PROBLEM TO SOLVE: All lines in the records below that hold "some" are to be shown.

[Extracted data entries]

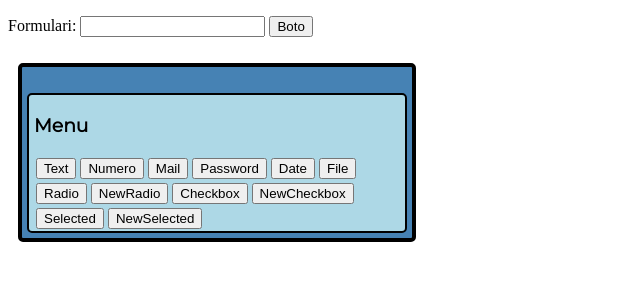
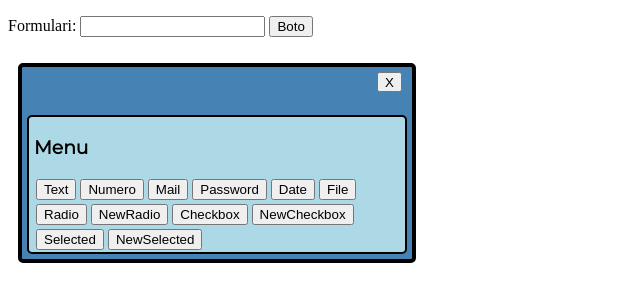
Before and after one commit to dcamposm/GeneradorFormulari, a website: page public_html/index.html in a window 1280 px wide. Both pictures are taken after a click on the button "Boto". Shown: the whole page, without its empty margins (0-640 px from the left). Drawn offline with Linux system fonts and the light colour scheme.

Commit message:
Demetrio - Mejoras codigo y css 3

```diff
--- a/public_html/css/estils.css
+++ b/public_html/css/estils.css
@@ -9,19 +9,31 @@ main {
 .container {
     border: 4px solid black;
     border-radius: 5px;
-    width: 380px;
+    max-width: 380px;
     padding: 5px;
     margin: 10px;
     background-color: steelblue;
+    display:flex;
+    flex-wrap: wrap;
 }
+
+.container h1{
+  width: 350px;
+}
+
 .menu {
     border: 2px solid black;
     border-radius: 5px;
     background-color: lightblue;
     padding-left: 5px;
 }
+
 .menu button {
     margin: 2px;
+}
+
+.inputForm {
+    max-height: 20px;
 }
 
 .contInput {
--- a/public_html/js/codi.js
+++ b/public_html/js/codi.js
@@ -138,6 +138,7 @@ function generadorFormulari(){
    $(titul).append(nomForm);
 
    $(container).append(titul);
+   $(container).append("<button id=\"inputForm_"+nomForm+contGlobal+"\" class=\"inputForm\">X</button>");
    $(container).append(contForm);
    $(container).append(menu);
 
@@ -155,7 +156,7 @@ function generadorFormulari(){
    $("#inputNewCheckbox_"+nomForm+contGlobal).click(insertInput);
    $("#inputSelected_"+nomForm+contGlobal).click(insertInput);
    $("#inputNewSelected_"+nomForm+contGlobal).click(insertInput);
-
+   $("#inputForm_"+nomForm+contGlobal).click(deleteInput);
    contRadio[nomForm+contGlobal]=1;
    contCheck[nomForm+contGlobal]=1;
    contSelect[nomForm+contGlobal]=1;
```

---

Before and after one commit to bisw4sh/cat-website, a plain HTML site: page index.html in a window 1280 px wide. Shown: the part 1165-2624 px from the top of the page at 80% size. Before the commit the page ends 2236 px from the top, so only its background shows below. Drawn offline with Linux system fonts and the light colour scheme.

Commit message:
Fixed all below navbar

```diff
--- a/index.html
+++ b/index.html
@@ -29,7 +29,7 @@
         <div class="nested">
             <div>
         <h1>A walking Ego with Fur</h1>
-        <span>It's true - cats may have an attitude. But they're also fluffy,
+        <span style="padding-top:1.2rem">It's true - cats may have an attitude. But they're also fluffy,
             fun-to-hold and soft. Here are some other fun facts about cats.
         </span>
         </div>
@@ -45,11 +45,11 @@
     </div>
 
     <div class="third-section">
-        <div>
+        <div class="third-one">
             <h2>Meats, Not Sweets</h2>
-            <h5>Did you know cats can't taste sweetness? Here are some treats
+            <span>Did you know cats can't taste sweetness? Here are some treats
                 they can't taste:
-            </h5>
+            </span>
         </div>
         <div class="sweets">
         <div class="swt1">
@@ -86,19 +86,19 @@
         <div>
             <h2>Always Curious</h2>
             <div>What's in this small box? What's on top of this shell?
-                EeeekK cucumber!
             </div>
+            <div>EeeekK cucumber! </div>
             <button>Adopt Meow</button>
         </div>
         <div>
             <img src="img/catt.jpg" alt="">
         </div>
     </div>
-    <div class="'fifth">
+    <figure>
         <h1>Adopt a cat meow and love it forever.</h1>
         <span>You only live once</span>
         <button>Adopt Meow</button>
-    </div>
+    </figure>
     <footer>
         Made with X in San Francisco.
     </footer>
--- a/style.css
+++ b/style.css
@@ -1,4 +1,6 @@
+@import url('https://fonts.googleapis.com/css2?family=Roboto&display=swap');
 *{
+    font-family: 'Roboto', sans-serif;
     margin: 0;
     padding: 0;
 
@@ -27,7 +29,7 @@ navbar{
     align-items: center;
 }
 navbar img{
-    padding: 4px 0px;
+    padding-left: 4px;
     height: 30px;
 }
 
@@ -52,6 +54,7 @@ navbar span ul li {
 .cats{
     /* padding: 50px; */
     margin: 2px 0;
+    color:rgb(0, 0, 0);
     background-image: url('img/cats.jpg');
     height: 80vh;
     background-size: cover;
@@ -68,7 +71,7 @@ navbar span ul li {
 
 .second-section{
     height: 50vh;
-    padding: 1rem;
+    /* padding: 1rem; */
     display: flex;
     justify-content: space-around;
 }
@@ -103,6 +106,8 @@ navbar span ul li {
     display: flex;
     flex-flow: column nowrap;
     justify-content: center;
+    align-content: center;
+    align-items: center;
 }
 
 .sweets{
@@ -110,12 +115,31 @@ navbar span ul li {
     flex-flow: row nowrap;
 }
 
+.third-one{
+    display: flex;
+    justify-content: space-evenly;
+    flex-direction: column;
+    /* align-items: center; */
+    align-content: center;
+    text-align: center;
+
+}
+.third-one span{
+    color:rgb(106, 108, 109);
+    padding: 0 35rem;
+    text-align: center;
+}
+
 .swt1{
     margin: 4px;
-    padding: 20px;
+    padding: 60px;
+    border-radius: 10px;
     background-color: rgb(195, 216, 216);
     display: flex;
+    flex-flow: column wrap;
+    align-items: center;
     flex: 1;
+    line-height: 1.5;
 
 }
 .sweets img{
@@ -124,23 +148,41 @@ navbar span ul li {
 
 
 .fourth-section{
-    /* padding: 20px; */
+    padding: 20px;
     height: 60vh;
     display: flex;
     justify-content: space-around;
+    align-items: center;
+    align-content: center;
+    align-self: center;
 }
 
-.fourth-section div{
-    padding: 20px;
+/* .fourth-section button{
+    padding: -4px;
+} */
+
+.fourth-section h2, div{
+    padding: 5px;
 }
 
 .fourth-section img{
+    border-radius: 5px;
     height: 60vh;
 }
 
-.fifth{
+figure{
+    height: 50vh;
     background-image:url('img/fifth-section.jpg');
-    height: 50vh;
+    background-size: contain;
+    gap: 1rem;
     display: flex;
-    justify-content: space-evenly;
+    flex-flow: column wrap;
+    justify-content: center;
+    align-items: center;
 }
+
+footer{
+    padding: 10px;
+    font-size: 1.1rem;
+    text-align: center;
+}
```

EXPECTED OUTPUT:
             fun-to-hold and soft. Here are some other fun facts about cats.
-            <h5>Did you know cats can't taste sweetness? Here are some treats
+            <span>Did you know cats can't taste sweetness? Here are some treats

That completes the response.